An image showing a handyfuge

Source: © Ethan Li et al

The Handyfuge was based on a simple children’s toy

A hand-powered centrifuge has been combined with an inexpensive assay to detect Sars-CoV-2 in saliva samples. The setup was invented in the lab of Manu Prakash at Stanford University and aims to make diagnosis of the disease possible in remote or resource-limited regions.1

‘Most conventional tests [for Covid-19] so far are focused on high throughput, large-scale detection in metropolitan hospitals,’ says Prakash. His diagnostic setup can be built with readily available components, costing less than $5 (£3.90) per unit. The reagents cost around a dollar per test.

He has begun to validate the device in the US and Bolivia, partnering with a community of doctors in the Amazon region serving people in remote locations. ‘Signatures of the virus are spreading in indigenous communities, which have no healthcare infrastructure to handle something like this,’ says Prakash.

The process relies on an assay developed by Constance Cepko and her student Brian Rabe at Harvard University and Howard Hughes Medical Institute that is based on loop-mediated isothermal amplification (Lamp). This is capable of amplifying microgram quantities of viral RNA at a single reaction temperature.2

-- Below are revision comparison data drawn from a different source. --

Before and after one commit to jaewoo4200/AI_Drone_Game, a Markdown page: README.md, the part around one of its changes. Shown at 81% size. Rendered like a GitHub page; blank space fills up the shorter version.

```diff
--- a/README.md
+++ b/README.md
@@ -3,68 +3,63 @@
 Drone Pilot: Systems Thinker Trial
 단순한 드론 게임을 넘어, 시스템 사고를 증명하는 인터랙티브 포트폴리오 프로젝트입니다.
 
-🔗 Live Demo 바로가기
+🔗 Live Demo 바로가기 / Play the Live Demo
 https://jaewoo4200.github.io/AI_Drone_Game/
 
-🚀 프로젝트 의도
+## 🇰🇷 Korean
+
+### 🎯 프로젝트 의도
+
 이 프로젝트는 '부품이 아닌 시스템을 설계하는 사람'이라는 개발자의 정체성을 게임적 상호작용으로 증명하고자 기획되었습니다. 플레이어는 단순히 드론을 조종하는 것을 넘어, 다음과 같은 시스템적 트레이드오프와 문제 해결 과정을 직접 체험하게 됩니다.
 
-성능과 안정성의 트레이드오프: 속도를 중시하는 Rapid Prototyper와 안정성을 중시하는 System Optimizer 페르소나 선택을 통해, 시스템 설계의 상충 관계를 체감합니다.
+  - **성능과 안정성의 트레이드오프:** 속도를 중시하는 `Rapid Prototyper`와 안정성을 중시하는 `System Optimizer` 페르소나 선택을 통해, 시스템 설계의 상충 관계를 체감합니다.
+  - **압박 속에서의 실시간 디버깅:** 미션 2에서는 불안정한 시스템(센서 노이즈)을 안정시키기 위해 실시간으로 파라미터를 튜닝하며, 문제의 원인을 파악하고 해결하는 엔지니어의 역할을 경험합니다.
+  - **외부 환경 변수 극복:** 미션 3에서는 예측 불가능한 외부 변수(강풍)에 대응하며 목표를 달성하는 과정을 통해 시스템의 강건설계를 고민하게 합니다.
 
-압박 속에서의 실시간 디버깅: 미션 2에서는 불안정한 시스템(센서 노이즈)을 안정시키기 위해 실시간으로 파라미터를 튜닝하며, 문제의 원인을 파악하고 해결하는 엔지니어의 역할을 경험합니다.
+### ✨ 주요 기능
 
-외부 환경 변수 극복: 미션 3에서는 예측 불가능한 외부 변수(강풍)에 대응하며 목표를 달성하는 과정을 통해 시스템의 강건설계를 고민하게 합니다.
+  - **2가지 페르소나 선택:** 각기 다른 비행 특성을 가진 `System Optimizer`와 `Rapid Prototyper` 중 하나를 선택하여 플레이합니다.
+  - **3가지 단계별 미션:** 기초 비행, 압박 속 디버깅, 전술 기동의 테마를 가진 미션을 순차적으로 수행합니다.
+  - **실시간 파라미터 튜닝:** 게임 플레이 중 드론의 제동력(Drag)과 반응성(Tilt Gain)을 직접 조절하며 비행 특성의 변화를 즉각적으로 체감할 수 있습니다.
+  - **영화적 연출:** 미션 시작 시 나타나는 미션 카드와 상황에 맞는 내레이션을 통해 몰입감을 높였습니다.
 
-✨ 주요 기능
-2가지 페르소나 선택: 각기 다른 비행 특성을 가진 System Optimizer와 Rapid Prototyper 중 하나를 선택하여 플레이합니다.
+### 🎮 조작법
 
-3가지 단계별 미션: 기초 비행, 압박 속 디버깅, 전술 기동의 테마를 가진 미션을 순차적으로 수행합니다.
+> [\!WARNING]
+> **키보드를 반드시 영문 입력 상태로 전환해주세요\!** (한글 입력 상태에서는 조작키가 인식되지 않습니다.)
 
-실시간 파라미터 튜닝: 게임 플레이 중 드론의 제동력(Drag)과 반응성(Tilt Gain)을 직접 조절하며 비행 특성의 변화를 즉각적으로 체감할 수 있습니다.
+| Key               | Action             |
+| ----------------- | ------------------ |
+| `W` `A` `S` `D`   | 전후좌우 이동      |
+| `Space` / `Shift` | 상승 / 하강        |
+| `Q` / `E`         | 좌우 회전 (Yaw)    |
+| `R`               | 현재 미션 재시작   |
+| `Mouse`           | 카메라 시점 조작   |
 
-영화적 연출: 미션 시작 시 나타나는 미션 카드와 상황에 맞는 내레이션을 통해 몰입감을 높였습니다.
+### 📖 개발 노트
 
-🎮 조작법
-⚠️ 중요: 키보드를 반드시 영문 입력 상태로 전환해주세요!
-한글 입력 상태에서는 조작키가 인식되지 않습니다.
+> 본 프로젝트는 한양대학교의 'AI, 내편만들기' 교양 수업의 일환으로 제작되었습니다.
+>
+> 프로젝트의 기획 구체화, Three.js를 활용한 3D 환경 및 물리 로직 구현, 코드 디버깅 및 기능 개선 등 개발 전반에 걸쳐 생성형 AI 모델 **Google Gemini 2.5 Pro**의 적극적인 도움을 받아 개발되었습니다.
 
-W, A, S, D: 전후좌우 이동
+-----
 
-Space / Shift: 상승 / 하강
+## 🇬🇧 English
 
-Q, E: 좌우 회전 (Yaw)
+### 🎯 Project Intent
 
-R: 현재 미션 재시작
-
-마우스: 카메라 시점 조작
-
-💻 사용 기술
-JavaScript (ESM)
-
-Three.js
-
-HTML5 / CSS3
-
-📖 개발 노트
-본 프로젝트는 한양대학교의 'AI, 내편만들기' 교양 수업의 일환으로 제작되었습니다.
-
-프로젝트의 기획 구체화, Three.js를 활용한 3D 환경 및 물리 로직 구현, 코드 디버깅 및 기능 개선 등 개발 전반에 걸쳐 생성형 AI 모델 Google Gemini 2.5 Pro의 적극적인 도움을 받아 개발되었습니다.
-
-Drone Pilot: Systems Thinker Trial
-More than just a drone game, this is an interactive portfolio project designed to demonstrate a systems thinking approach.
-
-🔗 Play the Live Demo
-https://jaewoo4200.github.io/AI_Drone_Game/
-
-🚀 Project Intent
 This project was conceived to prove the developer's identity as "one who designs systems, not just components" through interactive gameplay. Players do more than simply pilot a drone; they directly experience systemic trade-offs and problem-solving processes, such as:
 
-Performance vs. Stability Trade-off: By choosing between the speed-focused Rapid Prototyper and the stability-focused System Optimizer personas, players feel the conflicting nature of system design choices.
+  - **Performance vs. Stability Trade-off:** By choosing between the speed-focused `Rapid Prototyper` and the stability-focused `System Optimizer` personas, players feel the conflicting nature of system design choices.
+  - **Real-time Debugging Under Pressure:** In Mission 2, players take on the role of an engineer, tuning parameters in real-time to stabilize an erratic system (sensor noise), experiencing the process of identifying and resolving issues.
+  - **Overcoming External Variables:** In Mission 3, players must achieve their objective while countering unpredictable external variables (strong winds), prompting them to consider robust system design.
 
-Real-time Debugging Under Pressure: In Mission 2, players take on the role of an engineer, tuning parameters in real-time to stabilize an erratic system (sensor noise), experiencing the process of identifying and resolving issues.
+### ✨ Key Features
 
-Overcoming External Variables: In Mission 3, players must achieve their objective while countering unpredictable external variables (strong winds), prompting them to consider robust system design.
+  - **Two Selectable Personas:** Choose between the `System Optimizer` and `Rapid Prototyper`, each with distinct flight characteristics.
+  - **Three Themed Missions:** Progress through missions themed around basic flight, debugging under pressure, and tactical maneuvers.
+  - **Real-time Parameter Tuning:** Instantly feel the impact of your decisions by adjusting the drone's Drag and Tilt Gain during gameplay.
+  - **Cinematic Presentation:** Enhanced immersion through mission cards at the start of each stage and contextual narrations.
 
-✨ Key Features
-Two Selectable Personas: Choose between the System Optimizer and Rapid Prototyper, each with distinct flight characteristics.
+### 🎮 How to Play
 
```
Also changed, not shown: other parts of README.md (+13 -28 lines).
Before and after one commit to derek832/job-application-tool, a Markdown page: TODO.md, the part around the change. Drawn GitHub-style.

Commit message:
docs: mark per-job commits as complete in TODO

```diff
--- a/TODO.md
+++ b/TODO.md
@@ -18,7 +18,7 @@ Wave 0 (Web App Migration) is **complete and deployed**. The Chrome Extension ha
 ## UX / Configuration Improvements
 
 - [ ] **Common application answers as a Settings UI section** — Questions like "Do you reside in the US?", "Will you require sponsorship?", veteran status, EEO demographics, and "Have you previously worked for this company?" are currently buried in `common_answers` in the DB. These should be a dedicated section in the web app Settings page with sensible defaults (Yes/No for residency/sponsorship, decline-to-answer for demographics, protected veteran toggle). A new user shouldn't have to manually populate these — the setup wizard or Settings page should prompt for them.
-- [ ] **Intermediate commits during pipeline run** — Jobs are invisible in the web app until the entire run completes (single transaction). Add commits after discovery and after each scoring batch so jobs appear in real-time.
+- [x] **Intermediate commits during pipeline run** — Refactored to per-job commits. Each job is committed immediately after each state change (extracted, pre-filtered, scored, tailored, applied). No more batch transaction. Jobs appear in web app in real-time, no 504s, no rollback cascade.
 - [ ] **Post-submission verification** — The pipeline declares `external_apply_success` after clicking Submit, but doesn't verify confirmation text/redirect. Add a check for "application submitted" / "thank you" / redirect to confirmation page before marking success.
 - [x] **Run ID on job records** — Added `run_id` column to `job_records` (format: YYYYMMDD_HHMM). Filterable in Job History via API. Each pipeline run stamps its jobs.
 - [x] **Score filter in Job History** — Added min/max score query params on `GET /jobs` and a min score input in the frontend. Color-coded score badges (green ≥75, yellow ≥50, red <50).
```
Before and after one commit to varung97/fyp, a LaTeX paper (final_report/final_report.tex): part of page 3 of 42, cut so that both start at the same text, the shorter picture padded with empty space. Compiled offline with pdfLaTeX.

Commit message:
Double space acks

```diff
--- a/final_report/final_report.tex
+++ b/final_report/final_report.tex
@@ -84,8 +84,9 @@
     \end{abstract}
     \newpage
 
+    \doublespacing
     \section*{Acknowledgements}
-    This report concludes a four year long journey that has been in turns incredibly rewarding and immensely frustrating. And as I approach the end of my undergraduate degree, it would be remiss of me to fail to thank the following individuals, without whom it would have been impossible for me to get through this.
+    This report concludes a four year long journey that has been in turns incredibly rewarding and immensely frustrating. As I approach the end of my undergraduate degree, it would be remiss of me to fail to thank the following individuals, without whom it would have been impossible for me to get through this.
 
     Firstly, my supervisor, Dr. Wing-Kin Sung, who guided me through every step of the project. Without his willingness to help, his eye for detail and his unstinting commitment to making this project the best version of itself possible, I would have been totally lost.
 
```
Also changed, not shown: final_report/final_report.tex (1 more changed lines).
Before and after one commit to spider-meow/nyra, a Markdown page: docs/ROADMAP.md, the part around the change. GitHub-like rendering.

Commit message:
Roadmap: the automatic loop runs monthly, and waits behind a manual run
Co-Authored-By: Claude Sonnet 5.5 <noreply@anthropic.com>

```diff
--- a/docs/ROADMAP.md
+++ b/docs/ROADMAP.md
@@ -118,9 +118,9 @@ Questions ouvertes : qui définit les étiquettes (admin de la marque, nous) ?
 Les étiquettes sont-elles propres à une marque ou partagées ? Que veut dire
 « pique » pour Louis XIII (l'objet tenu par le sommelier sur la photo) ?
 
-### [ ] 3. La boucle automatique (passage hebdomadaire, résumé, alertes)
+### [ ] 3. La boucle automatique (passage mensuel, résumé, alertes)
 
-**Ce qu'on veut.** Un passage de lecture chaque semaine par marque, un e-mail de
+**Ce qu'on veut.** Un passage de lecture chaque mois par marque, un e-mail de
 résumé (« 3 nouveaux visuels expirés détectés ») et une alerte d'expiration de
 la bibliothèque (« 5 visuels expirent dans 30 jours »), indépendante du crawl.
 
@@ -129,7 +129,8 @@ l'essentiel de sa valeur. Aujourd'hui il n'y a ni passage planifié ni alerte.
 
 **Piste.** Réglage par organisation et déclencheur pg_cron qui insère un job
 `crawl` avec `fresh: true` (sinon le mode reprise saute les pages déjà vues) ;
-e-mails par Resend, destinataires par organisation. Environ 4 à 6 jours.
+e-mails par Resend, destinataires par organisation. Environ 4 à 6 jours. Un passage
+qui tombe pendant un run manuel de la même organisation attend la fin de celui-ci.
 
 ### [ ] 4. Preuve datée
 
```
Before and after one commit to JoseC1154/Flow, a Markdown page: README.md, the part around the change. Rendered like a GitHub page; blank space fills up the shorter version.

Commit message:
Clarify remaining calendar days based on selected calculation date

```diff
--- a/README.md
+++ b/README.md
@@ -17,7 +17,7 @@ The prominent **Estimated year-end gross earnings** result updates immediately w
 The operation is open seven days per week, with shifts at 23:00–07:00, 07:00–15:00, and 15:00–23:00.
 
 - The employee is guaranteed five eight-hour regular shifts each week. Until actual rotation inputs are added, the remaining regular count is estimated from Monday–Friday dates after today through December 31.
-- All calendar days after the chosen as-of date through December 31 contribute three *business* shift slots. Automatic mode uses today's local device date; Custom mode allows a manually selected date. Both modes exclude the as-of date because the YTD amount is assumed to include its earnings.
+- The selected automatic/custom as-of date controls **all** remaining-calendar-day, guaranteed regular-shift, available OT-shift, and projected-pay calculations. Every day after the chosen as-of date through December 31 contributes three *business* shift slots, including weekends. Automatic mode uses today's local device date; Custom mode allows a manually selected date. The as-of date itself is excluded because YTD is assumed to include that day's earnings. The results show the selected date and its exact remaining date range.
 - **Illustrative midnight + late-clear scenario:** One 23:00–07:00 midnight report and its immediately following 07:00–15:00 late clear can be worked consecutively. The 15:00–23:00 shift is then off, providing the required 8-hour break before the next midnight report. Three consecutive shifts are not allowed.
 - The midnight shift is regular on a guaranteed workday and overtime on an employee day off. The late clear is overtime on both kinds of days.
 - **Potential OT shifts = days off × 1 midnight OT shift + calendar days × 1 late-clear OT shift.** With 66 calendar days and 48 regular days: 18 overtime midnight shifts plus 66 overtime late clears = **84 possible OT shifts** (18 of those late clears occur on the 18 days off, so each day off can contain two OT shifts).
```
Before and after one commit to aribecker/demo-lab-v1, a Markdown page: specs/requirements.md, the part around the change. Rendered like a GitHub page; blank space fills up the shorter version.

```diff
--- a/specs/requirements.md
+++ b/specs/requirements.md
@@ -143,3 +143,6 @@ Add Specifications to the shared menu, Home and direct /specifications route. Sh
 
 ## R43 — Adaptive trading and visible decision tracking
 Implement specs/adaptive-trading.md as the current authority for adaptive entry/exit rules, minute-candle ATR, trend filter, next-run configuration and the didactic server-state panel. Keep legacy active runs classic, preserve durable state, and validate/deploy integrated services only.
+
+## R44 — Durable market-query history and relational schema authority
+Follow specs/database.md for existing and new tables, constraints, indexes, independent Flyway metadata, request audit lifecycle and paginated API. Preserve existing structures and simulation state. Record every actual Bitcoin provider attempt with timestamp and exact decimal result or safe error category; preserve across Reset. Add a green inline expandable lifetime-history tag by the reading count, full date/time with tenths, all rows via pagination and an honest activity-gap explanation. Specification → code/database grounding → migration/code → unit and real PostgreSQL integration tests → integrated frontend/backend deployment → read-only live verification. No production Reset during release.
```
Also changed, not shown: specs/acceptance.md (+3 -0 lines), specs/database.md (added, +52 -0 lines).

They were motivated to find diagnostics that tapped into new supply chains for testing. A standard lab centrifuge was used, but Cepko and Rabe invited others to improve the protocol for this step.

The Stanford lab’s Handyfuge is based on a flashlight toy with a unidirectional ratchet inside that Prakash discovered his children had. The Handyfuge follows a paper centrifuge that his group developed in 2017.

Centrifugation is important for separating components in biological samples. Collected saliva from a person suspected to have Covid-19 is first chemically inactivated. The tube is then incubated in boiling water for five minutes, to denature viral membranes and proteins.

An image showing reagents and tools needed to conduct an electricity-free diagnostics tes

Source: © Ethan Li et al

The materials needed for the Covid-19 test. All of the chemicals and equipment are cheap and freely available 

The inactivated sample is placed in the Handyfuge and spun at max speed for one minute by pumping the handle. A precipitate collects at the bottom of the tube, and the cleared supernatant containing inactivated virus is poured into a new tube. Salt binder is added and commercially available silica beads used to capture the nucleic acids from the saliva.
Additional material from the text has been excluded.